- [AIM OF THE EXERCISE]: Go through the lines below one by one and count those holding the string "ipynb". Give the count alone.

- [DATA FOR ANALYSIS]:
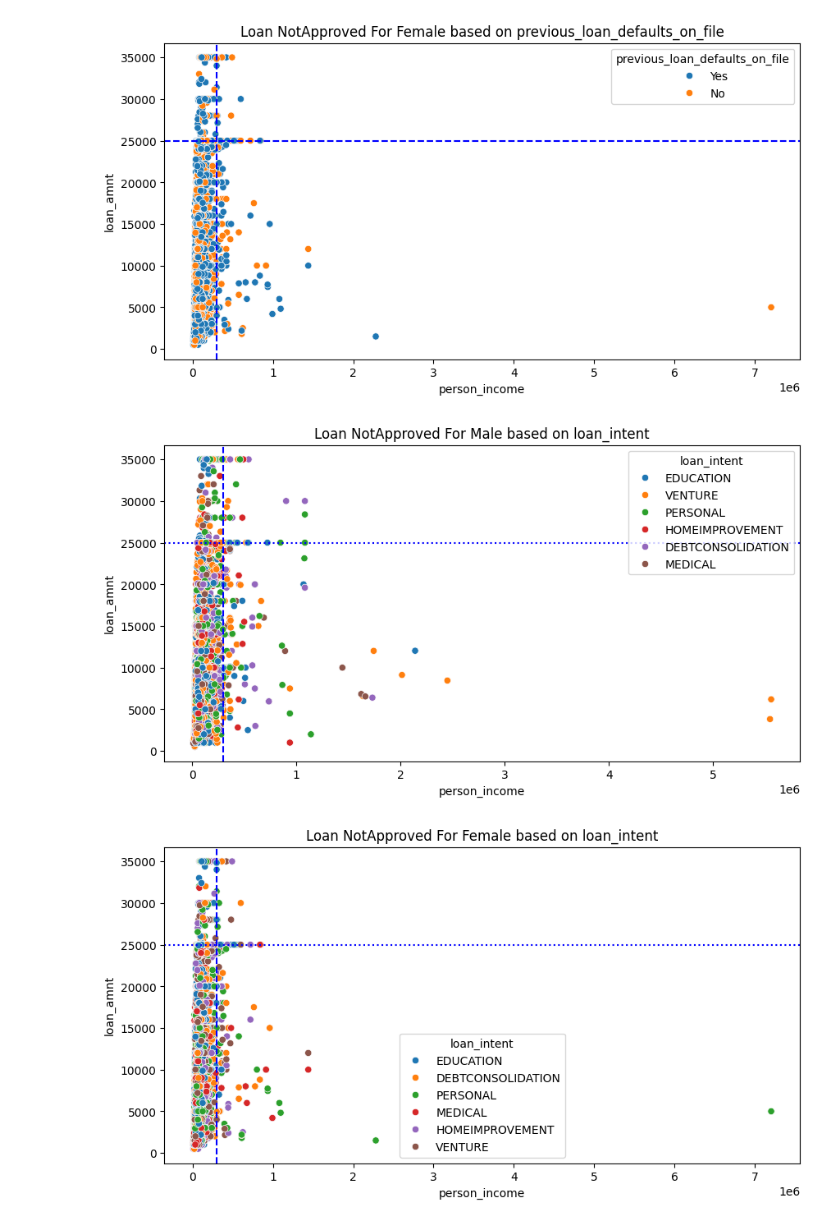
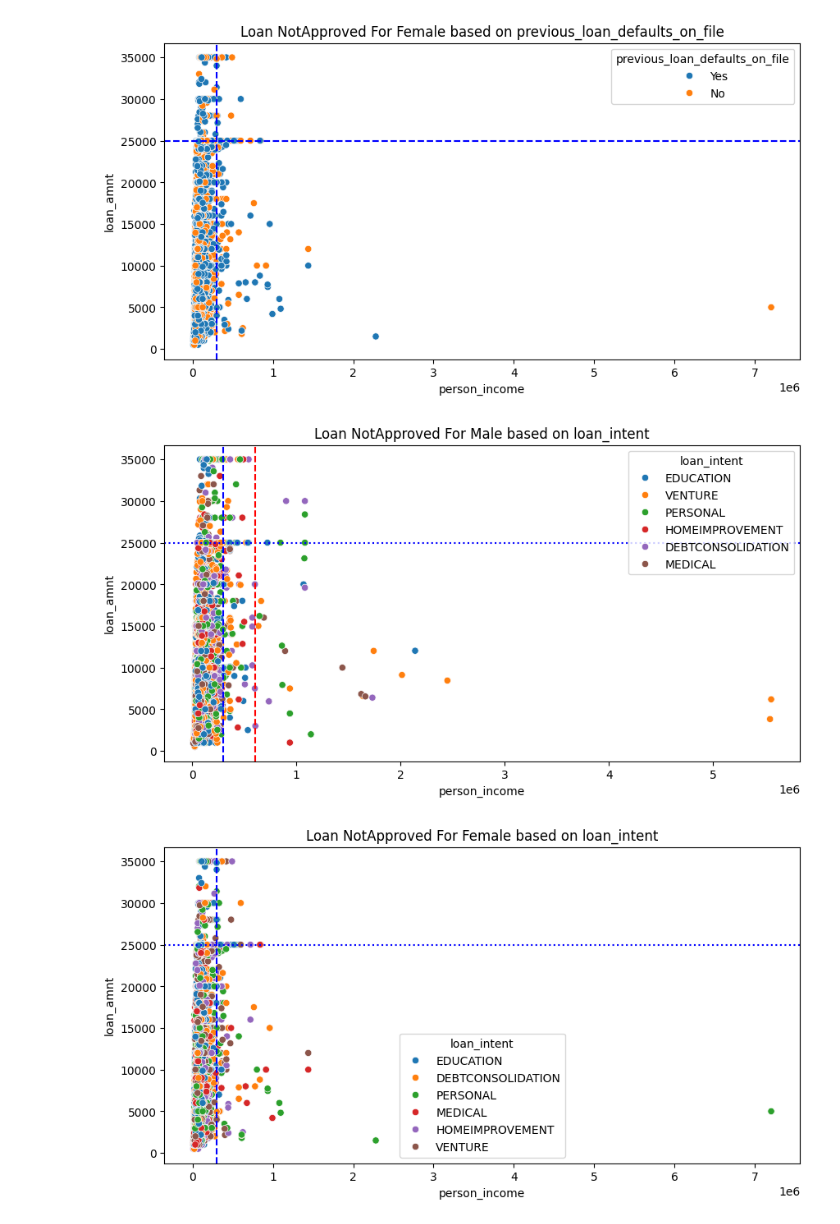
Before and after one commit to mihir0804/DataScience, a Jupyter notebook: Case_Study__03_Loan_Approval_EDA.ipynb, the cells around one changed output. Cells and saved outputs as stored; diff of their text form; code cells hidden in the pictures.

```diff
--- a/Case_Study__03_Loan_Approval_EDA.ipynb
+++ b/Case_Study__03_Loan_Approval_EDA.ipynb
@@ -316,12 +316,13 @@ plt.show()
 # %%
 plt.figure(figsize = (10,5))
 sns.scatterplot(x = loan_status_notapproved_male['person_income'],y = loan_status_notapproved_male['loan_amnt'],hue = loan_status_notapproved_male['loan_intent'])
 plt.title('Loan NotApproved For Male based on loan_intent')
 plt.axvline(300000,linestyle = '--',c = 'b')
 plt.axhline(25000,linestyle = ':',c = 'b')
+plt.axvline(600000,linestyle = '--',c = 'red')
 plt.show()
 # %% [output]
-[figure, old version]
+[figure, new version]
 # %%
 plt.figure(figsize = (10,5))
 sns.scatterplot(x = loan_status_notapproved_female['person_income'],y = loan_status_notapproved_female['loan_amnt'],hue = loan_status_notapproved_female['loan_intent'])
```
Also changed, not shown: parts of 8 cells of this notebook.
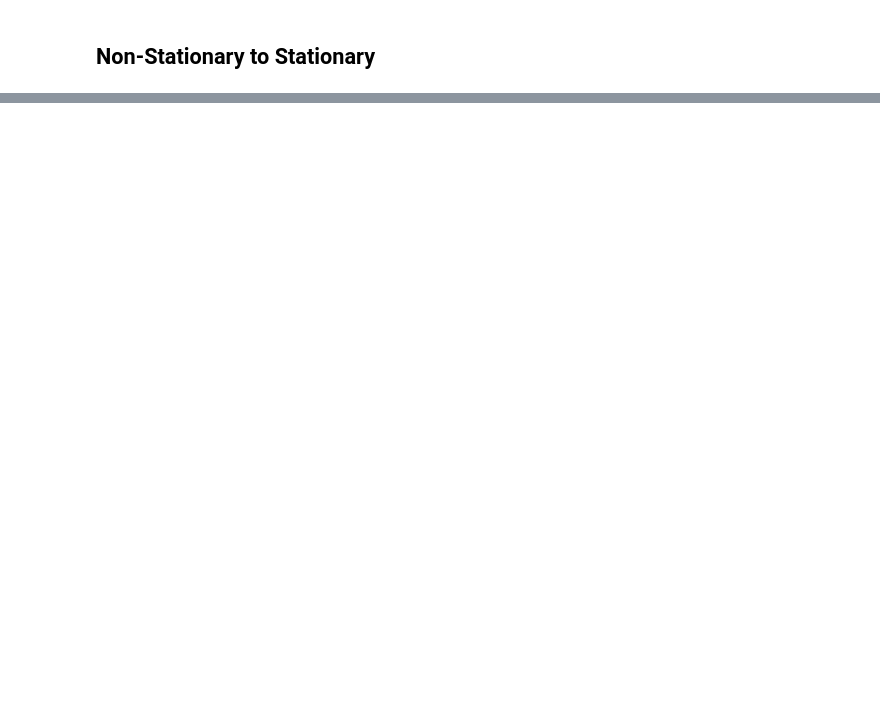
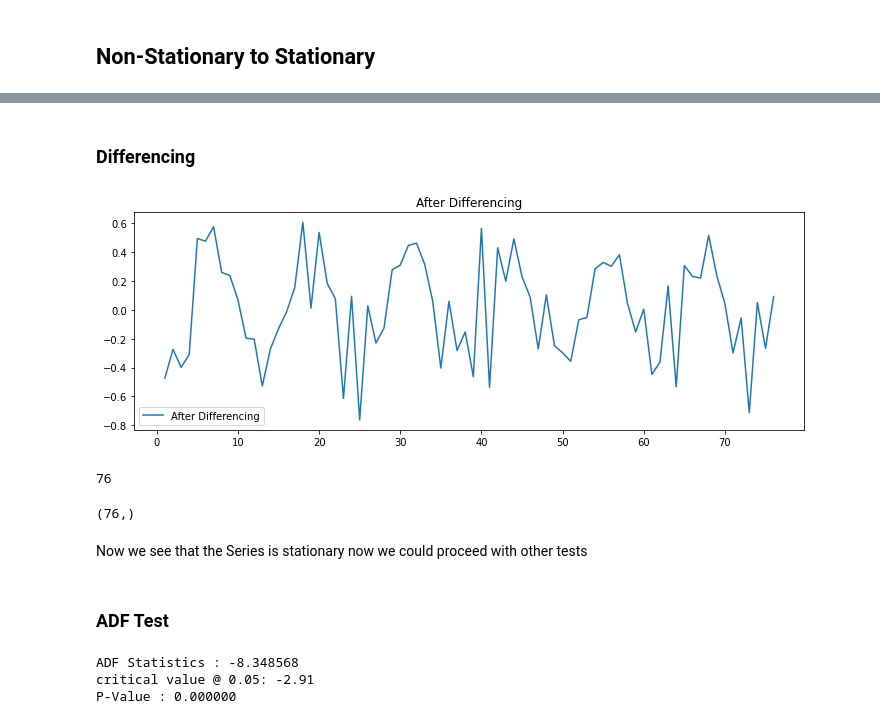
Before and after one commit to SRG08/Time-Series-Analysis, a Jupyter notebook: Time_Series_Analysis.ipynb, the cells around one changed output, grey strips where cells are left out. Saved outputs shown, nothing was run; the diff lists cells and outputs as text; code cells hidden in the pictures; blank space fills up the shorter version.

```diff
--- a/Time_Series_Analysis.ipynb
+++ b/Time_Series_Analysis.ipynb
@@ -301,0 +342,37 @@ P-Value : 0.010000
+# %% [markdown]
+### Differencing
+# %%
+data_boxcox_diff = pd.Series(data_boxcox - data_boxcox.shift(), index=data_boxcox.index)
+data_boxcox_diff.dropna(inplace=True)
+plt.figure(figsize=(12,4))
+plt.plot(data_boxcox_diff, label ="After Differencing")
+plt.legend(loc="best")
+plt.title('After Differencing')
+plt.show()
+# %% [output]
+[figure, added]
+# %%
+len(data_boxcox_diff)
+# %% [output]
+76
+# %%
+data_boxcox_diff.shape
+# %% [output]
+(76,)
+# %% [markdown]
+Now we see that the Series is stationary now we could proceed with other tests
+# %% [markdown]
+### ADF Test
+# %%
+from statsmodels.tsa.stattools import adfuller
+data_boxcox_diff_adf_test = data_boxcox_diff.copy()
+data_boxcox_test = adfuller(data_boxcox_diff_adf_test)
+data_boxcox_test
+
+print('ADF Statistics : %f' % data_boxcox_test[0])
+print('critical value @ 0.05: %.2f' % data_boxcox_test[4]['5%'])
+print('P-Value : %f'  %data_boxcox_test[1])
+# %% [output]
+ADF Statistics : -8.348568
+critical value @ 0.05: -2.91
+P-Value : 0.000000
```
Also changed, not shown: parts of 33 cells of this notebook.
* * *
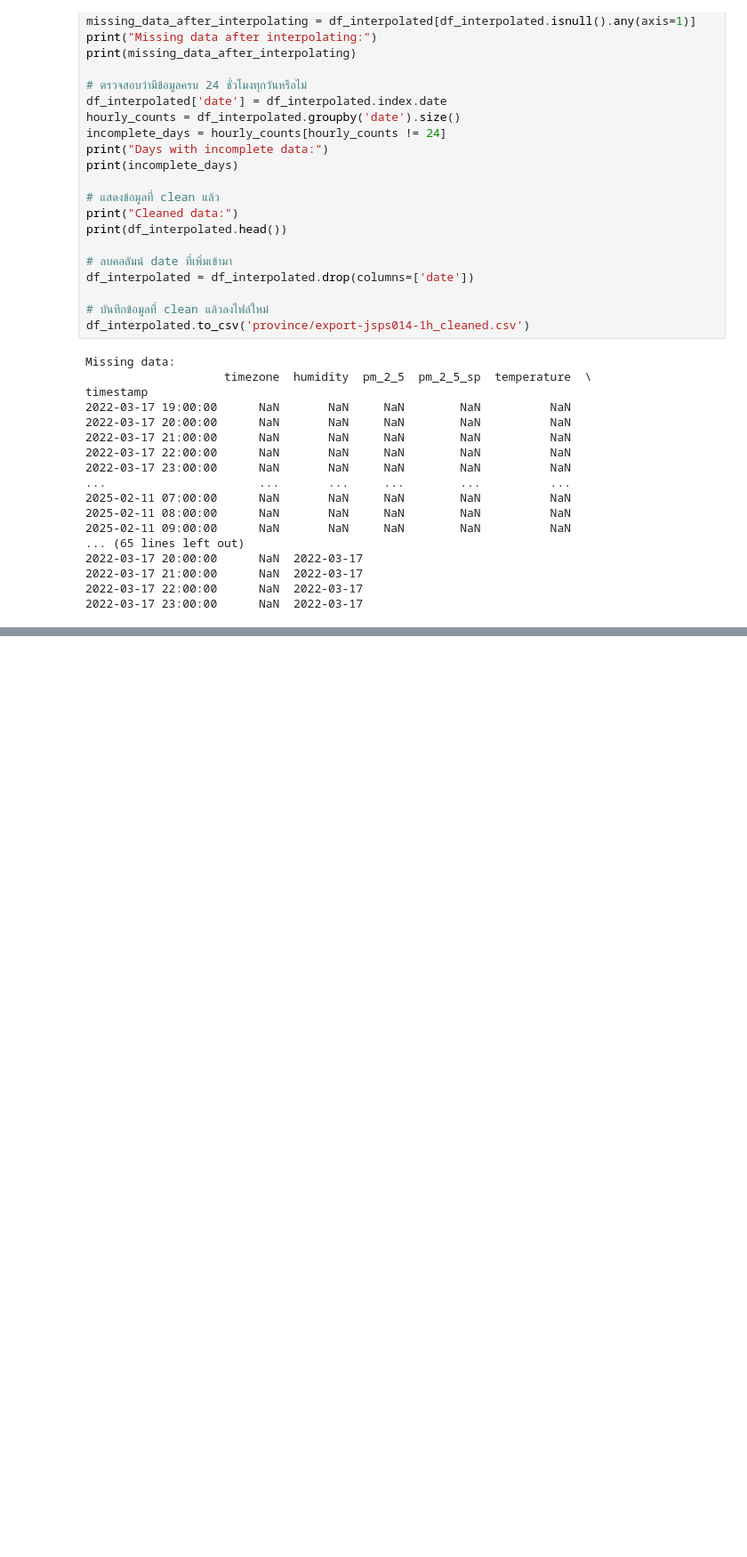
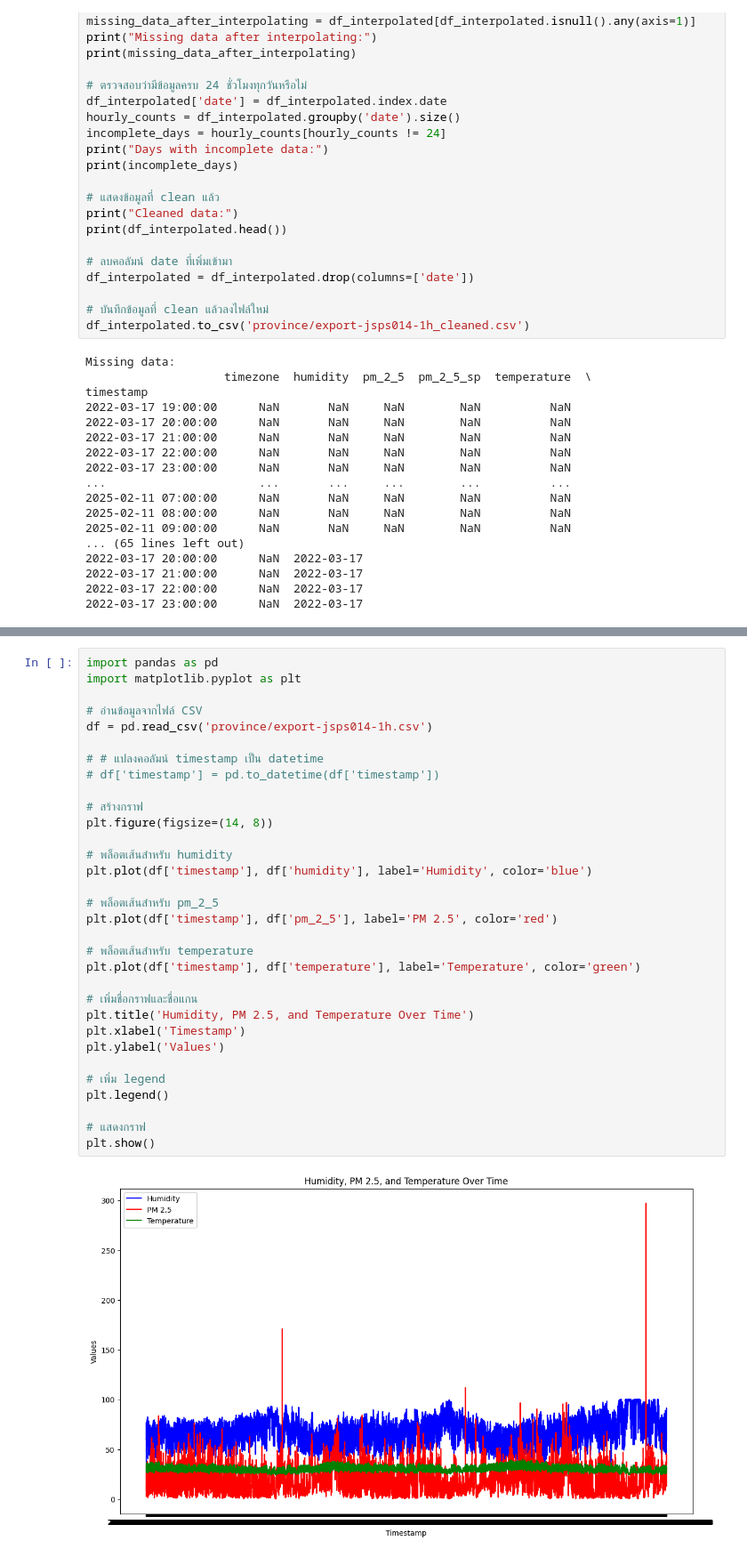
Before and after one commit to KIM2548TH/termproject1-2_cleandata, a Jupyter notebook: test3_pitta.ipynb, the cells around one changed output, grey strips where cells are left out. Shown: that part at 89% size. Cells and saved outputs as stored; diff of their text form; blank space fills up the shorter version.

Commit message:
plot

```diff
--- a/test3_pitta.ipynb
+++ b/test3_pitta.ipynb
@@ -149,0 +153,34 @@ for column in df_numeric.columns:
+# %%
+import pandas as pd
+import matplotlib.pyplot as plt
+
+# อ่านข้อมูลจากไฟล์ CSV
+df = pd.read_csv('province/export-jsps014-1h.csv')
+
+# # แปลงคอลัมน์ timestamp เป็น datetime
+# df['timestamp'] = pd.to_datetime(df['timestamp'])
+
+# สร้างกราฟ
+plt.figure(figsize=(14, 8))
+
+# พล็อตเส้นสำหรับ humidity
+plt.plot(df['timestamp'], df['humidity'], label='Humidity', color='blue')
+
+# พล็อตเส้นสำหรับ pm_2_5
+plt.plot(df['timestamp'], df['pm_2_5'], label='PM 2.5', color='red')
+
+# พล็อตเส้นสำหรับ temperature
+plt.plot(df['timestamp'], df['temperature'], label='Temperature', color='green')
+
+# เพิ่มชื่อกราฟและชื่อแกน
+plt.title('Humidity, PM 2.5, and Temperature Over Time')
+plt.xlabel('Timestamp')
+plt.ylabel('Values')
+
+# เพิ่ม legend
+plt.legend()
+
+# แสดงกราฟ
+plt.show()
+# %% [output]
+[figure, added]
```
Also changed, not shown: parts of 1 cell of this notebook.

- [ANSWER AREA]: 9